SUPPLIED ENTRIES section start

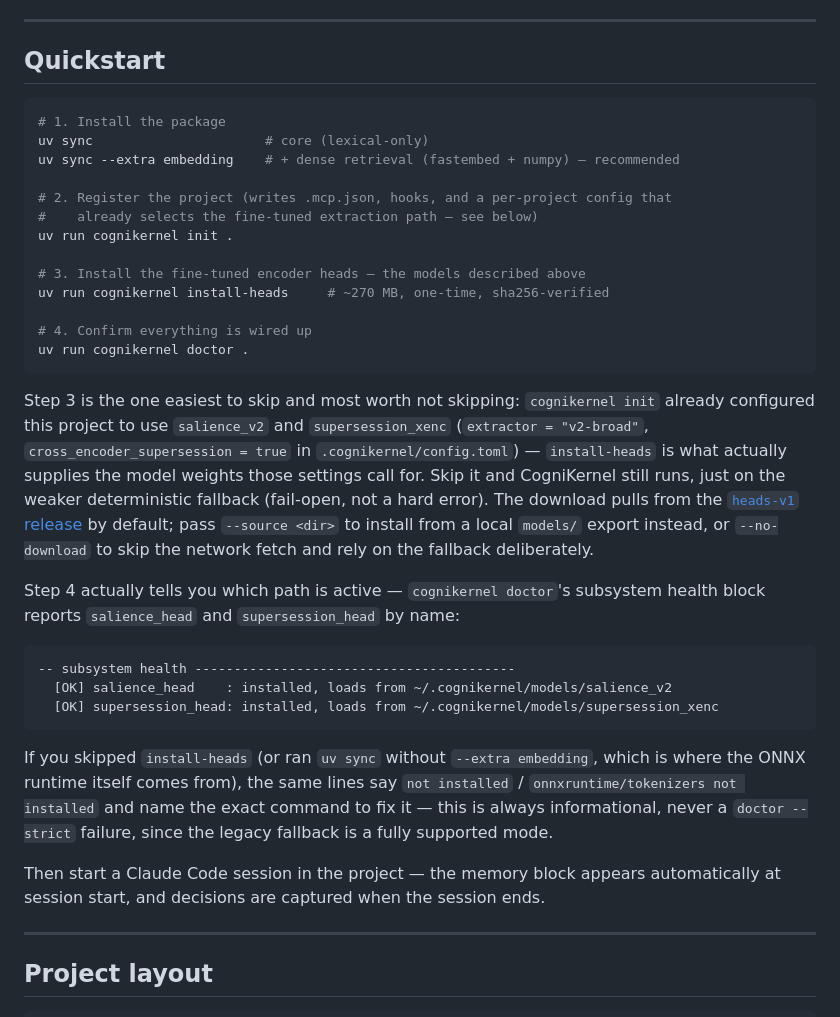
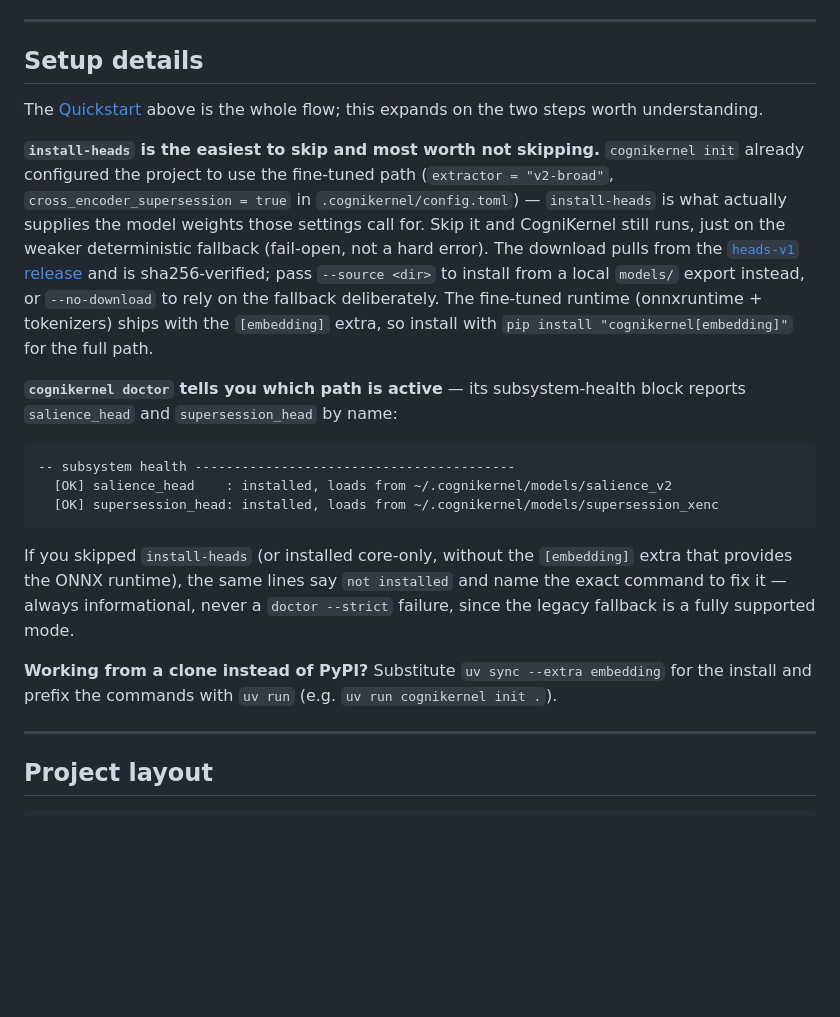
Before and after one commit to KanishkNoir/cognikernel, a Markdown page: README.md, the part around one of its changes. Drawn GitHub-style; blank space fills up the shorter version.

````diff
--- a/README.md
+++ b/README.md
@@ -237,36 +282,25 @@ block + MCP recall.
 
 ---
 
-## Quickstart
+## Setup details
 
-```sh
-# 1. Install the package
-uv sync                      # core (lexical-only)
-uv sync --extra embedding    # + dense retrieval (fastembed + numpy) — recommended
+The [Quickstart](#quickstart) above is the whole flow; this expands on the two
+steps worth understanding.
 
-# 2. Register the project (writes .mcp.json, hooks, and a per-project config that
-#    already selects the fine-tuned extraction path — see below)
-uv run cognikernel init .
-
-# 3. Install the fine-tuned encoder heads — the models described above
-uv run cognikernel install-heads     # ~270 MB, one-time, sha256-verified
-
-# 4. Confirm everything is wired up
-uv run cognikernel doctor .
-```
-
-Step 3 is the one easiest to skip and most worth not skipping: `cognikernel init`
-already configured this project to use `salience_v2` and `supersession_xenc`
+**`install-heads` is the easiest to skip and most worth not skipping.**
+`cognikernel init` already configured the project to use the fine-tuned path
 (`extractor = "v2-broad"`, `cross_encoder_supersession = true` in
 `.cognikernel/config.toml`) — `install-heads` is what actually supplies the model
 weights those settings call for. Skip it and CogniKernel still runs, just on the
 weaker deterministic fallback (fail-open, not a hard error). The download pulls
 from the [`heads-v1` release](https://github.com/KanishkNoir/cognikernel/releases/tag/heads-v1)
-by default; pass `--source <dir>` to install from a local `models/` export instead,
-or `--no-download` to skip the network fetch and rely on the fallback deliberately.
+and is sha256-verified; pass `--source <dir>` to install from a local `models/`
+export instead, or `--no-download` to rely on the fallback deliberately. The
+fine-tuned runtime (onnxruntime + tokenizers) ships with the `[embedding]` extra,
+so install with `pip install "cognikernel[embedding]"` for the full path.
 
-Step 4 actually tells you which path is active — `cognikernel doctor`'s subsystem
-health block reports `salience_head` and `supersession_head` by name:
+**`cognikernel doctor` tells you which path is active** — its subsystem-health
+block reports `salience_head` and `supersession_head` by name:
 
 ```
 -- subsystem health -----------------------------------------
@@ -274,14 +308,14 @@ health block reports `salience_head` and `supersession_head` by name:
   [OK] supersession_head: installed, loads from ~/.cognikernel/models/supersession_xenc
 ```
 
-If you skipped `install-heads` (or ran `uv sync` without `--extra embedding`,
-which is where the ONNX runtime itself comes from), the same lines say
-`not installed` / `onnxruntime/tokenizers not installed` and name the exact
-command to fix it — this is always informational, never a `doctor --strict`
-failure, since the legacy fallback is a fully supported mode.
+If you skipped `install-heads` (or installed core-only, without the `[embedding]`
+extra that provides the ONNX runtime), the same lines say `not installed` and
+name the exact command to fix it — always informational, never a `doctor
+--strict` failure, since the legacy fallback is a fully supported mode.
 
-Then start a Claude Code session in the project — the memory block appears
-automatically at session start, and decisions are captured when the session ends.
+**Working from a clone instead of PyPI?** Substitute `uv sync --extra embedding`
+for the install and prefix the commands with `uv run` (e.g. `uv run cognikernel
+init .`).
 
 ---
 
````
Also changed, not shown: other parts of README.md (+45 -0 lines).
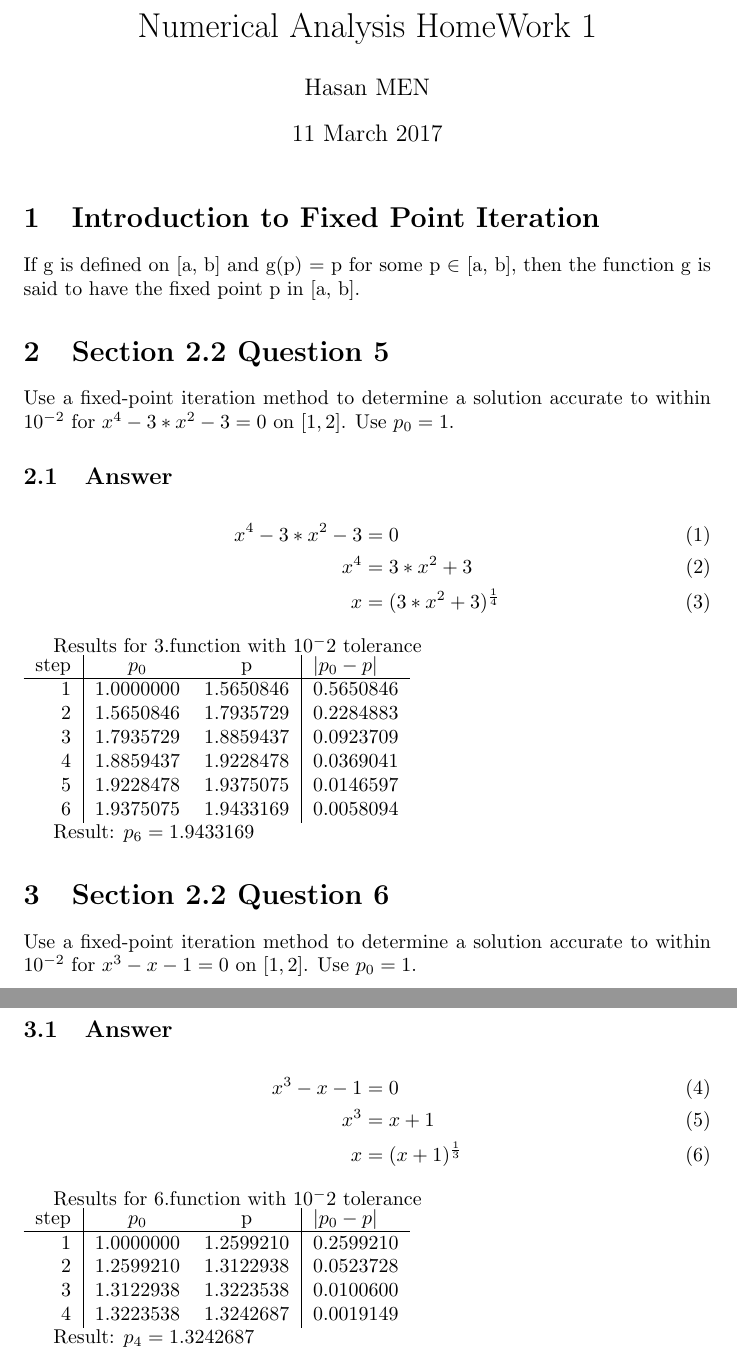
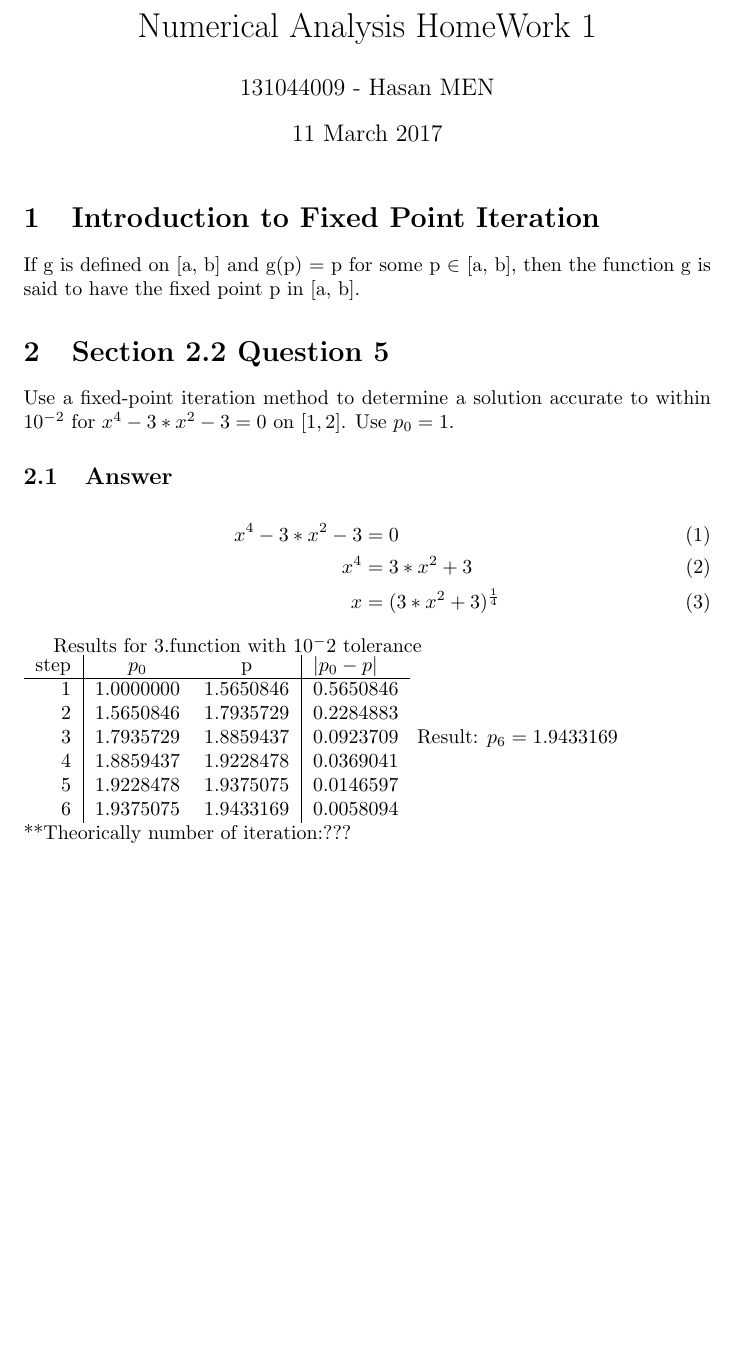
Before and after one commit to hmenn/MAT214_NumericalAnalysis_2017, a LaTeX problem sheet (HW1/LaTeX Report/hw1_q2-q3.tex): two parts of pages 1 and 2 of 2 before the commit and part of the page after it, the two joined at a grey line, cut so that both start at the same text, the shorter picture padded with empty space. Compiled offline with pdfLaTeX.

Commit message:
[HW1] report updates

```diff
--- a/HW1/hw1_q2-q3.tex
+++ b/HW1/LaTeX Report/hw1_q2-q3.tex
@@ -3,12 +3,14 @@
 \usepackage{amsmath}
 
 \title{Numerical Analysis HomeWork 1}
-\author{Hasan MEN}
+\author{131044009 - Hasan MEN}
 \date{11 March 2017}
 
 \begin{document}
 
 \maketitle
+
+
 
 \section{Introduction to Fixed Point Iteration}
 If g is defined on [a, b] and g(p) = p for some p $\in$ [a, b], then the function g is said to have the fixed point p in [a, b].
@@ -37,34 +39,7 @@ step & $p_0$ & p & $|p_0-p|$\\
 5 & 1.9228478 & 1.9375075 & 0.0146597\\
 6 & 1.9375075 & 1.9433169 & 0.0058094\\
 \end{tabular}
-
-Result: $p_6= 1.9433169$
-
-\section{Section 2.2 Question 6}
-Use a fixed-point iteration method to determine a solution accurate to within $10^{-2}$ for $x^3-x-1 = 0$ on $[1, 2]$. Use $p_0 = 1$.
-\subsection{Answer}
-\begin{align}
-\label{2.2.6.1}
-x^3 -x-1 & = 0\\
-\label{2.2.6.2}
-x^3 & = x+1\\
-\label{2.2.6.3}
-x & = (x+1)^ \frac{1}{3}
-\end{align}
-
-Results for \ref{2.2.6.3}.function with $10^-2$ tolerance\\
-\begin{tabular}{r|cc|l}
-step & $p_0$ & p & $|p_0-p|$\\
-\hline
-1 & 1.0000000 & 1.2599210 & 0.2599210\\
-2 & 1.2599210 & 1.3122938 & 0.0523728\\
-3 & 1.3122938 & 1.3223538 & 0.0100600\\
-4 & 1.3223538 & 1.3242687 & 0.0019149\\
-\end{tabular}
-
-Result: $p_4= 1.3242687$
-
-
-
+Result: $p_6= 1.9433169$\\
+**Theorically number of iteration:???
 
 \end{document}
```
Also changed, not shown: HW1/LaTeX Report/1_6_a.png (added), HW1/LaTeX Report/hw1_q2-q3.pdf (added), HW1/LaTeX Report/ss_2_2_6_a.png (added), HW1/LaTeX Report/ss_2_2_6_b.png (added), HW1/LaTeX Report/ss_2_2_6_c_1.png (added), HW1/LaTeX Report/ss_2_2_6_c_2.png (added), HW1/LaTeX Report/ss_2_2_6_d_1.png (added), HW1/LaTeX Report/ss_2_2_6_d_2.png (added), 4 other files.
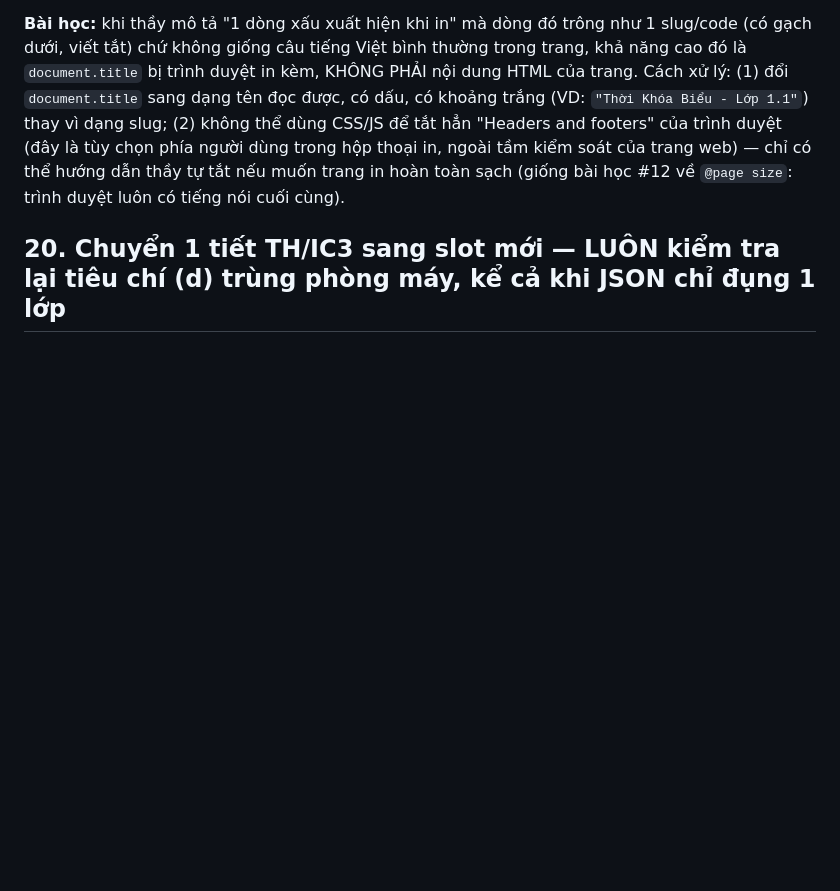
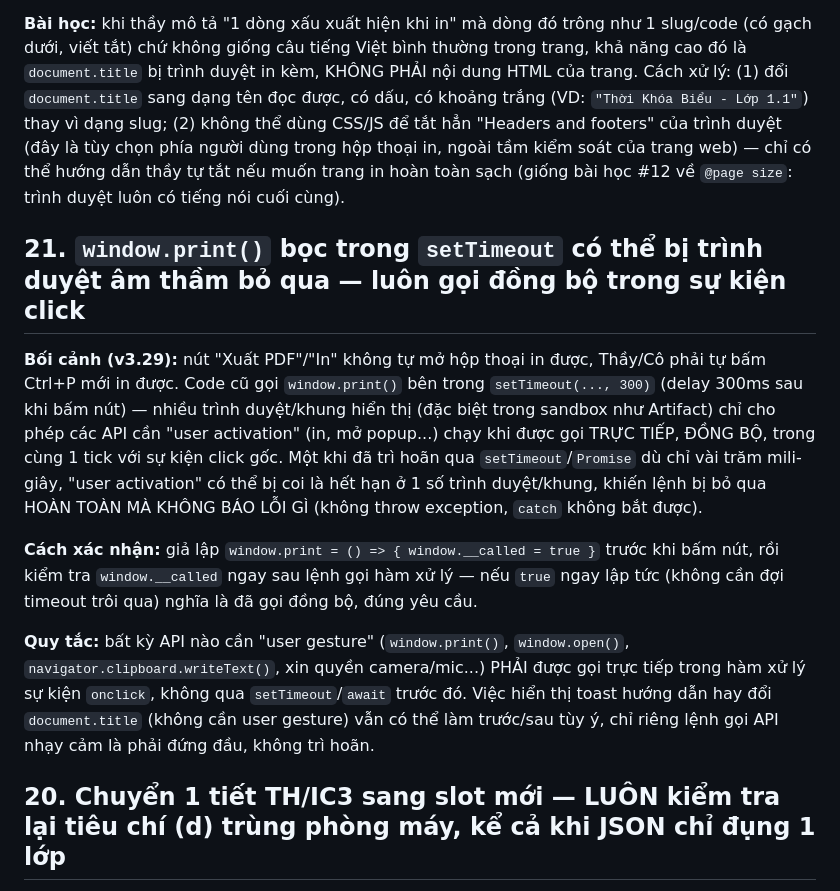
Before and after one commit to hcmtranle/tkb20262027hoanchinh, a Markdown page: loithuonggap.md, the part around the change. GitHub-like rendering; blank space fills up the shorter version.

Commit message:
Cập nhật dongbophienlamviec.md (v3.29) và loithuonggap.md (bài học window.print() cần gọi đồng bộ trong sự kiện click)
Co-Authored-By: Claude Sonnet 5 <noreply@anthropic.com>

```diff
--- a/loithuonggap.md
+++ b/loithuonggap.md
@@ -175,6 +175,26 @@ duyệt (đây là tùy chọn phía người dùng trong hộp thoại in, ngo
 chỉ có thể hướng dẫn thầy tự tắt nếu muốn trang in hoàn toàn sạch (giống bài học #12 về
 `@page size`: trình duyệt luôn có tiếng nói cuối cùng).
 
+## 21. `window.print()` bọc trong `setTimeout` có thể bị trình duyệt âm thầm bỏ qua — luôn gọi đồng bộ trong sự kiện click
+
+**Bối cảnh (v3.29):** nút "Xuất PDF"/"In" không tự mở hộp thoại in được, Thầy/Cô phải tự bấm
+Ctrl+P mới in được. Code cũ gọi `window.print()` bên trong `setTimeout(..., 300)` (delay 300ms
+sau khi bấm nút) — nhiều trình duyệt/khung hiển thị (đặc biệt trong sandbox như Artifact) chỉ
+cho phép các API cần "user activation" (in, mở popup...) chạy khi được gọi TRỰC TIẾP, ĐỒNG BỘ,
+trong cùng 1 tick với sự kiện click gốc. Một khi đã trì hoãn qua `setTimeout`/`Promise` dù chỉ
+vài trăm mili-giây, "user activation" có thể bị coi là hết hạn ở 1 số trình duyệt/khung, khiến
+lệnh bị bỏ qua HOÀN TOÀN MÀ KHÔNG BÁO LỖI GÌ (không throw exception, `catch` không bắt được).
+
+**Cách xác nhận:** giả lập `window.print = () => { window.__called = true }` trước khi bấm nút,
+rồi kiểm tra `window.__called` ngay sau lệnh gọi hàm xử lý — nếu `true` ngay lập tức (không cần
+đợi timeout trôi qua) nghĩa là đã gọi đồng bộ, đúng yêu cầu.
+
+**Quy tắc:** bất kỳ API nào cần "user gesture" (`window.print()`, `window.open()`,
+`navigator.clipboard.writeText()`, xin quyền camera/mic...) PHẢI được gọi trực tiếp trong hàm
+xử lý sự kiện `onclick`, không qua `setTimeout`/`await` trước đó. Việc hiển thị toast hướng dẫn
+hay đổi `document.title` (không cần user gesture) vẫn có thể làm trước/sau tùy ý, chỉ riêng
+lệnh gọi API nhạy cảm là phải đứng đầu, không trì hoãn.
+
 ## 20. Chuyển 1 tiết TH/IC3 sang slot mới — LUÔN kiểm tra lại tiêu chí (d) trùng phòng máy, kể cả khi JSON chỉ đụng 1 lớp
 
 **Bối cảnh (v3.28, 2026-08-24):** thầy gửi JSON đổi tiết Tin học lớp 3.4 sang 1 slot mới —
```
Also changed, not shown: dongbophienlamviec.md (+18 -4 lines).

SUPPLIED ENTRIES section end

Only the lines containing "easiest" are needed; copy each of them from the data.

-Step 3 is the one easiest to skip and most worth not skipping: `cognikernel init`
+**`install-heads` is the easiest to skip and most worth not skipping.**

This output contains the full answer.